Exercise description:
Though the entries hold pictures, only their text should be duplicated, exactly and in full.

(Web interface edit records)

******************************

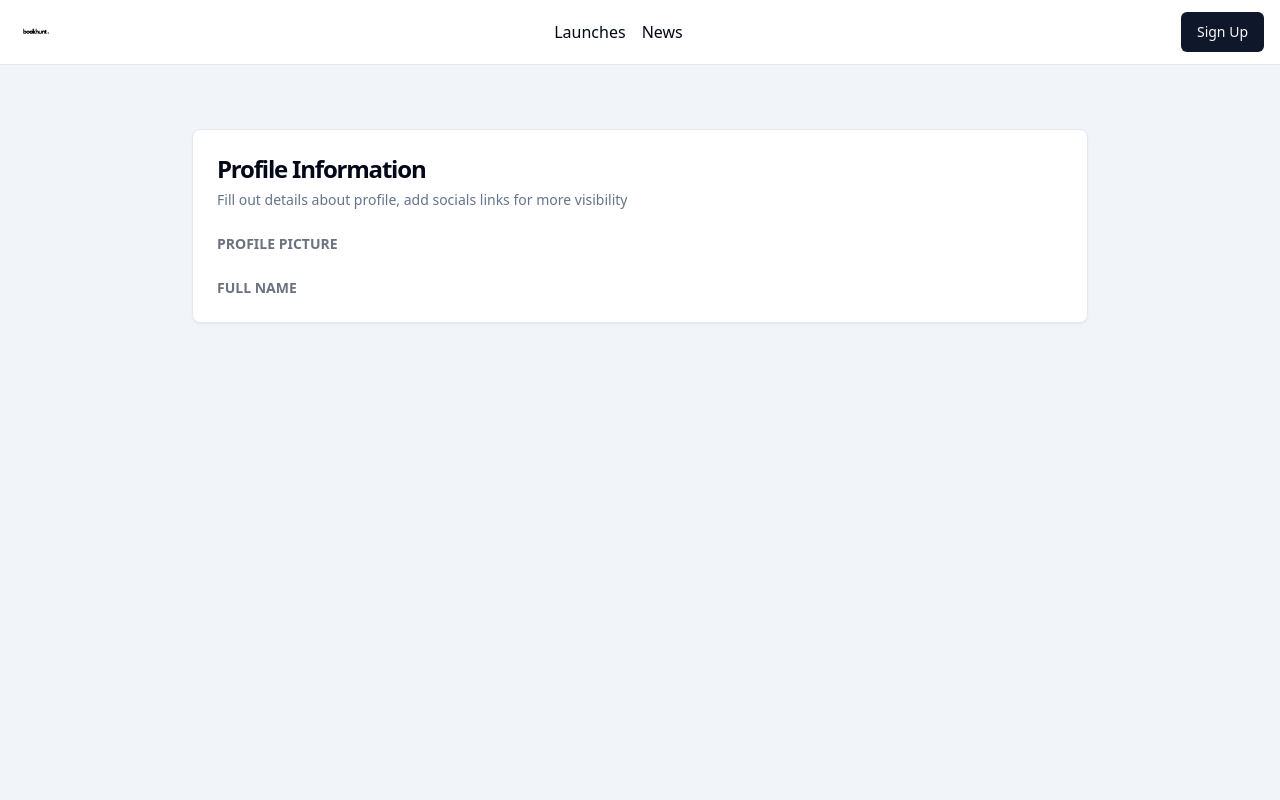
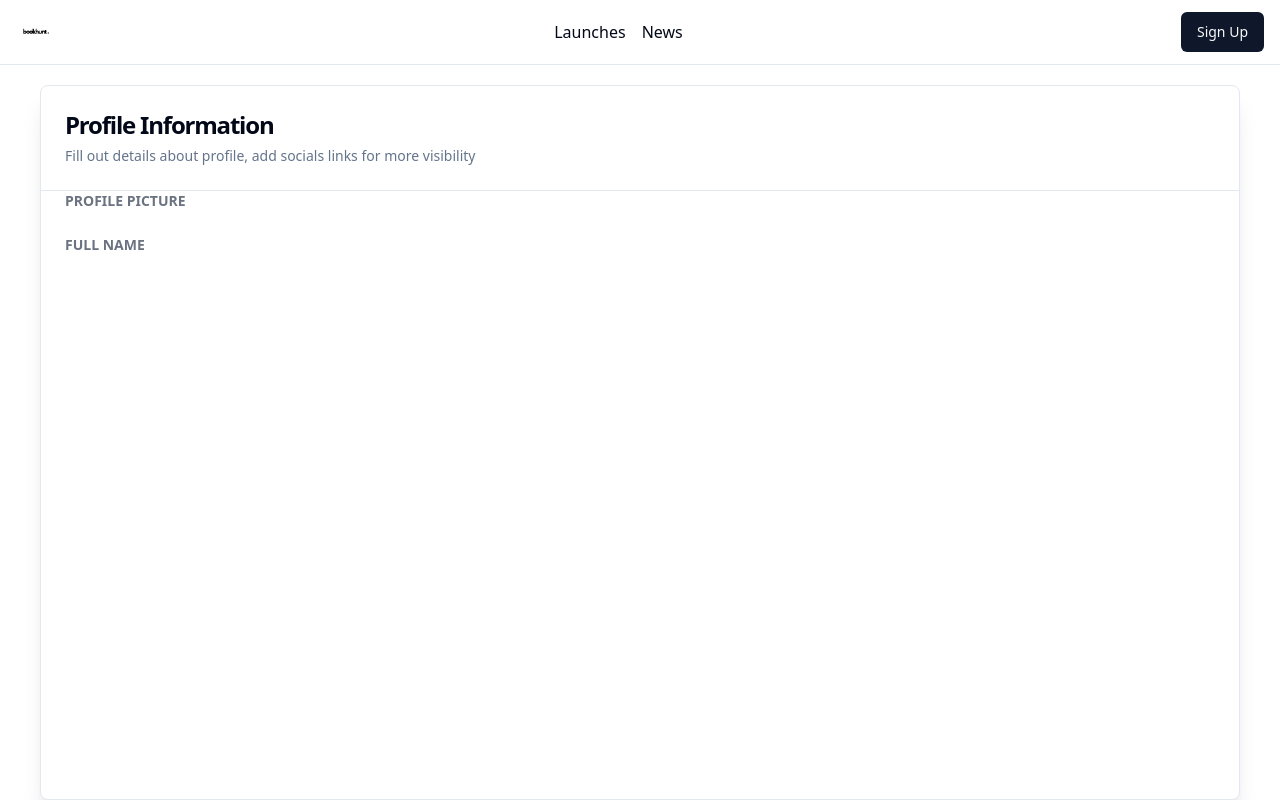
Before and after one commit to rakeshsenapathi/bookhunt, a Next.js app: page /user/1 in a window 1280 px wide. Built offline with nearby package versions, Linux system fonts and the light colour scheme; no server answers; what @udecode/cn would draw is missing.

Commit message:
fix: margin

```diff
--- a/app/posts/new/submission/page.tsx
+++ b/app/posts/new/submission/page.tsx
@@ -57,7 +57,7 @@ export default function SubmissionPage() {
 
     const SubmissionNavigation = () => {
         return (
-            <nav className="flex-col grow-0 w-1/5 hidden sm:visible sm:flex">
+            <nav className="flex-col grow-0 w-1/5 hidden sm:visible sm:flex cursor-pointer">
                 {navigationContent.map((obj, index) => (
                     <div
                         key={obj.index}
@@ -154,7 +154,7 @@ export default function SubmissionPage() {
     };
 
     return (
-        <Transition className="flex flex-grow min-w-screen px-0 sm:px-8 -translate-y-10">
+        <Transition className="flex flex-grow min-w-screen px-0 sm:px-5 -translate-y-10">
             <Card className="mx-5 mt-5 w-full shadow-xl">
                 <CardHeader className="text-2xl font-bold tracking-tight">
                     Submit
--- a/app/user/[profileName]/page.tsx
+++ b/app/user/[profileName]/page.tsx
@@ -9,6 +9,7 @@ import {
     CardHeader,
     CardTitle,
 } from '@/components/ui/card';
+import { Separator } from '@/components/ui/separator';
 
 export default function Profile({
     params,
@@ -16,18 +17,18 @@ export default function Profile({
     params: { profileName: string };
 }) {
     return (
-        <div className="flex flex-grow px-5 sm:px-48 pt-16 flex-col gap-2 items-center min-w-full bg-slate-100">
-            <Transition className="w-full">
-                <Card>
+        <Transition className="flex flex-grow min-w-screen px-0 sm:px-5 -translate-y-10">
+            <Card className="mx-5 mt-5 w-full shadow-xl">
                 <CardHeader>
                     <CardTitle className="leading-tight tracking-tighter">
                         Profile Information
                     </CardTitle>
                     <CardDescription className="text-sm font-medium">
-                            Fill out details about profile, add socials links
-                            for more visibility
+                        Fill out details about profile, add socials links for
+                        more visibility
                     </CardDescription>
                 </CardHeader>
+                <Separator />
                 <CardContent>
                     <h1 className="uppercase text-gray-500 text-sm -leading-3 font-bold">
                         Profile Picture
@@ -40,6 +41,5 @@ export default function Profile({
                 </CardContent>
             </Card>
         </Transition>
-        </div>
     );
 }
```
Lines whose indentation alone changed are shown as unchanged.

******************************

Response to this task:
Before and after one commit to rakeshsenapathi/bookhunt, a Next.js app: page /user/1 in a window 1280 px wide. Built offline with nearby package versions, Linux system fonts and the light colour scheme; no server answers; what @udecode/cn would draw is missing.

Commit message:
fix: margin

```diff
--- a/app/posts/new/submission/page.tsx
+++ b/app/posts/new/submission/page.tsx
@@ -57,7 +57,7 @@ export default function SubmissionPage() {
 
     const SubmissionNavigation = () => {
         return (
-            <nav className="flex-col grow-0 w-1/5 hidden sm:visible sm:flex">
+            <nav className="flex-col grow-0 w-1/5 hidden sm:visible sm:flex cursor-pointer">
                 {navigationContent.map((obj, index) => (
                     <div
                         key={obj.index}
@@ -154,7 +154,7 @@ export default function SubmissionPage() {
     };
 
     return (
-        <Transition className="flex flex-grow min-w-screen px-0 sm:px-8 -translate-y-10">
+        <Transition className="flex flex-grow min-w-screen px-0 sm:px-5 -translate-y-10">
             <Card className="mx-5 mt-5 w-full shadow-xl">
                 <CardHeader className="text-2xl font-bold tracking-tight">
                     Submit
--- a/app/user/[profileName]/page.tsx
+++ b/app/user/[profileName]/page.tsx
@@ -9,6 +9,7 @@ import {
     CardHeader,
     CardTitle,
 } from '@/components/ui/card';
+import { Separator } from '@/components/ui/separator';
 
 export default function Profile({
     params,
@@ -16,18 +17,18 @@ export default function Profile({
     params: { profileName: string };
 }) {
     return (
-        <div className="flex flex-grow px-5 sm:px-48 pt-16 flex-col gap-2 items-center min-w-full bg-slate-100">
-            <Transition className="w-full">
-                <Card>
+        <Transition className="flex flex-grow min-w-screen px-0 sm:px-5 -translate-y-10">
+            <Card className="mx-5 mt-5 w-full shadow-xl">
                 <CardHeader>
                     <CardTitle className="leading-tight tracking-tighter">
                         Profile Information
                     </CardTitle>
                     <CardDescription className="text-sm font-medium">
-                            Fill out details about profile, add socials links
-                            for more visibility
+                        Fill out details about profile, add socials links for
+                        more visibility
                     </CardDescription>
                 </CardHeader>
+                <Separator />
                 <CardContent>
                     <h1 className="uppercase text-gray-500 text-sm -leading-3 font-bold">
                         Profile Picture
@@ -40,6 +41,5 @@ export default function Profile({
                 </CardContent>
             </Card>
         </Transition>
-        </div>
     );
 }
```
Lines whose indentation alone changed are shown as unchanged.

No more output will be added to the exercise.